CAMP ZEKE provided a place for relaxation and a medium for reminiscence for Cleveland-area veterans of the SPANISH-AMERICAN WAR. The camp existed from the late 1890s until the late 1950s.
Charles Putnam owned a 3-acre farm off Miles Ave. near E. 118th St., and on weekends his property became Camp Zeke for a contingent of some 35 war veterans. Most of the veterans were employed in the nearby American Steel & Wire plant at Jones Rd. and Broadway Ave. After work on Fridays, the group headed to Camp Zeke for the weekend. Members were charged dues of 10 to 20 cents weekly for using camp facilities. These included large tents, which provided a sleeping area, dining hall, supply center, barber shop, and dance hall. During Prohibition the campsite also offered members a chance to brew their own beer. Besides camaraderie, campers also enjoyed lectures on American history and practicing and marching for the camp's fife and drum corps. On Saturday evenings the families of the members would join the men for a weekly dance. One product of the fife and drum corps was Frederick Fennell, who would go on to a distinguished career in music, serving as conductor for the Boston Pops, the Eastman School of Music, and the Interlochen National Music Camp orchestras.
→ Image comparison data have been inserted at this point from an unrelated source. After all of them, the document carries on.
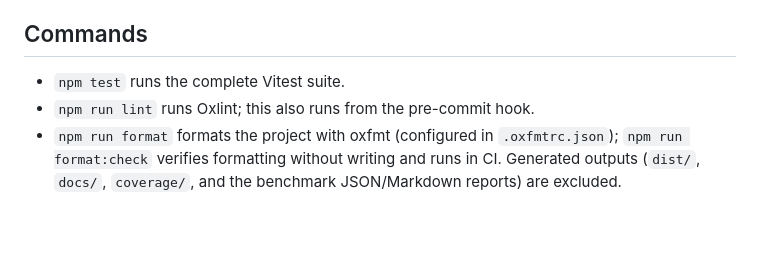
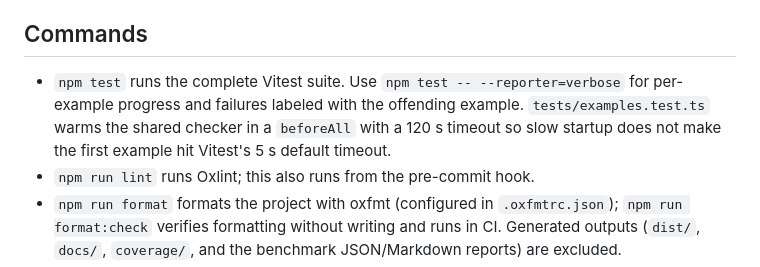
Before and after one commit to HugoMVale/numerics-js, a Markdown page: AGENTS.md, the part around the change. Rendered like a GitHub page; blank space fills up the shorter version.

Commit message:
add explanation for "npm test -- --reporter=verbose"

```diff
--- a/AGENTS.md
+++ b/AGENTS.md
@@ -9,7 +9,7 @@
 
 ## Commands
 
-- `npm test` runs the complete Vitest suite.
+- `npm test` runs the complete Vitest suite. Use `npm test -- --reporter=verbose` for per-example progress and failures labeled with the offending example. `tests/examples.test.ts` warms the shared checker in a `beforeAll` with a 120 s timeout so slow startup does not make the first example hit Vitest's 5 s default timeout.
 - `npm run lint` runs Oxlint; this also runs from the pre-commit hook.
 - `npm run format` formats the project with oxfmt (configured in `.oxfmtrc.json`); `npm run format:check` verifies formatting without writing and runs in CI. Generated outputs (`dist/`, `docs/`, `coverage/`, and the benchmark JSON/Markdown reports) are excluded.
 - `npm run typecheck` runs TypeScript without emitting files.
```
By the 1950s most of the original campers had died, and the camp remained only as a memory. The property remained with the Putnam family, however, and occasionally thought was given to resurrecting the old days. Changing times made that hope unrealistic, and the property was sold in the late 1970s.